It is just mandatory information to include on the article when it is being reviewed, so the reviewer(s) can verify the author.
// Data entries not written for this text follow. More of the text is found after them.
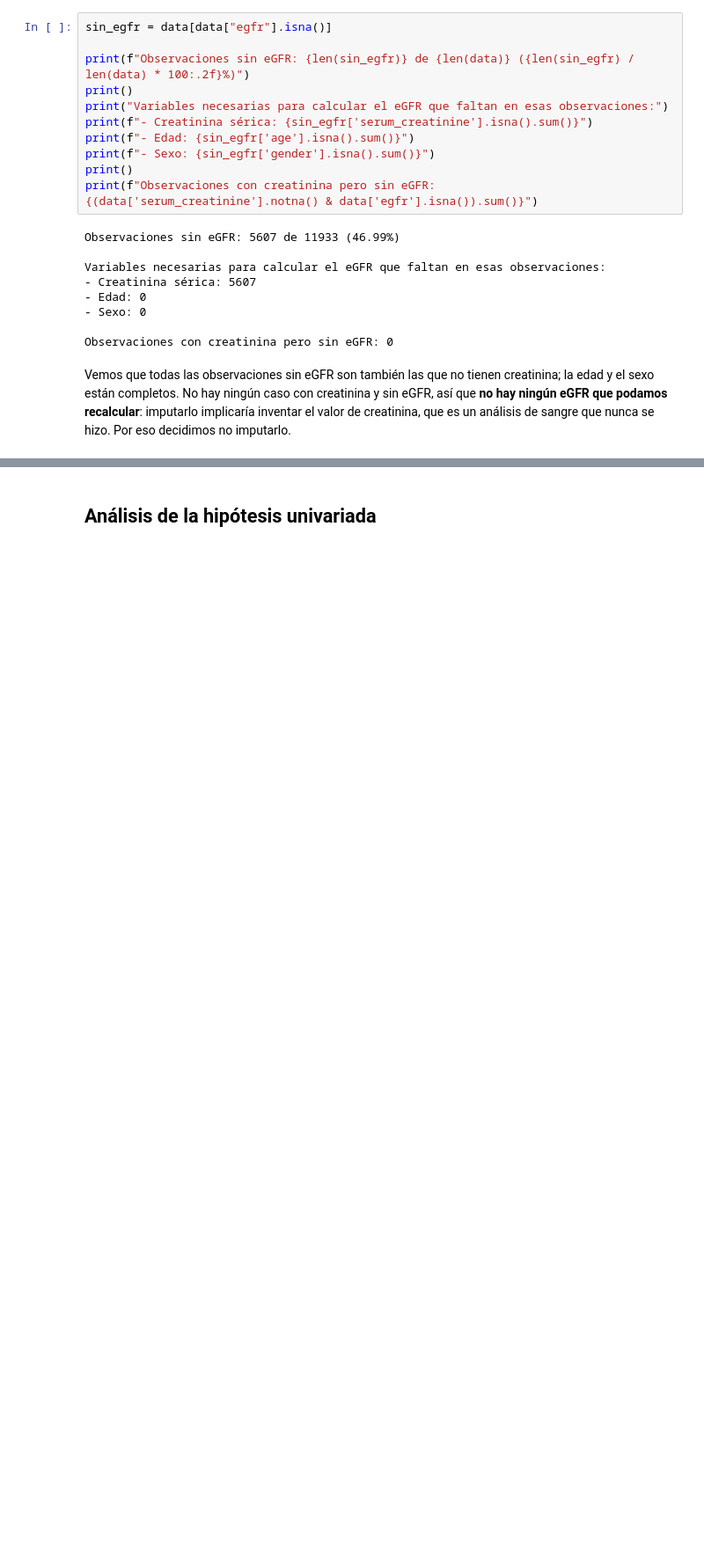
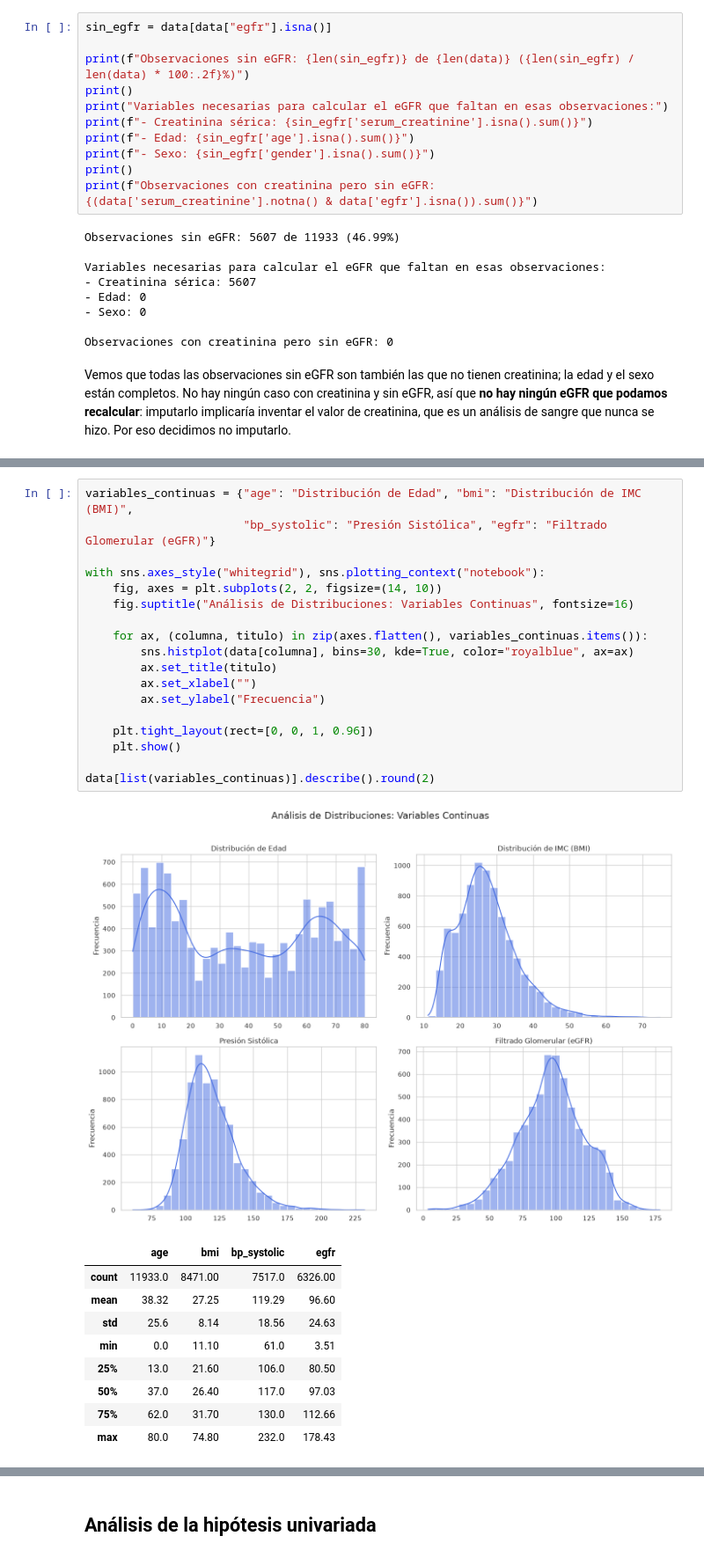
Before and after one commit to FranGonzalez354/TPE_fundamentos, a Jupyter notebook: CodeTPE.ipynb, the cells around one changed output, grey strips where cells are left out. Shown at 88% size. Saved outputs shown, nothing was run; the diff lists cells and outputs as text; blank space fills up the shorter version.

```diff
--- a/CodeTPE.ipynb
+++ b/CodeTPE.ipynb
@@ -259,0 +316,29 @@ Vemos que todas las observaciones sin eGFR son también las que no tienen creati
+# %%
+variables_continuas = {"age": "Distribución de Edad", "bmi": "Distribución de IMC (BMI)",
+                       "bp_systolic": "Presión Sistólica", "egfr": "Filtrado Glomerular (eGFR)"}
+
+with sns.axes_style("whitegrid"), sns.plotting_context("notebook"):
+    fig, axes = plt.subplots(2, 2, figsize=(14, 10))
+    fig.suptitle("Análisis de Distribuciones: Variables Continuas", fontsize=16)
+
+    for ax, (columna, titulo) in zip(axes.flatten(), variables_continuas.items()):
+        sns.histplot(data[columna], bins=30, kde=True, color="royalblue", ax=ax)
+        ax.set_title(titulo)
+        ax.set_xlabel("")
+        ax.set_ylabel("Frecuencia")
+
+    plt.tight_layout(rect=[0, 0, 1, 0.96])
+    plt.show()
+
+data[list(variables_continuas)].describe().round(2)
+# %% [output]
+[figure, added]
+|  | age | bmi | bp_systolic | egfr |
+| count | 11933.0 | 8471.00 | 7517.0 | 6326.00 |
+| mean | 38.32 | 27.25 | 119.29 | 96.60 |
+| std | 25.6 | 8.14 | 18.56 | 24.63 |
+| min | 0.0 | 11.10 | 61.0 | 3.51 |
+| 25% | 13.0 | 21.60 | 106.0 | 80.50 |
+| 50% | 37.0 | 26.40 | 117.0 | 97.03 |
+| 75% | 62.0 | 31.70 | 130.0 | 112.66 |
+| max | 80.0 | 74.80 | 232.0 | 178.43 |
```
Also changed, not shown: parts of 111 cells of this notebook, 7 other files.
And instead of writing a long sentence with "This is my .....", I thought I'd use one word for it. I am not sure if that answers your question?

I like "identifying information", if there is no better word.

Sincerely,
Jim.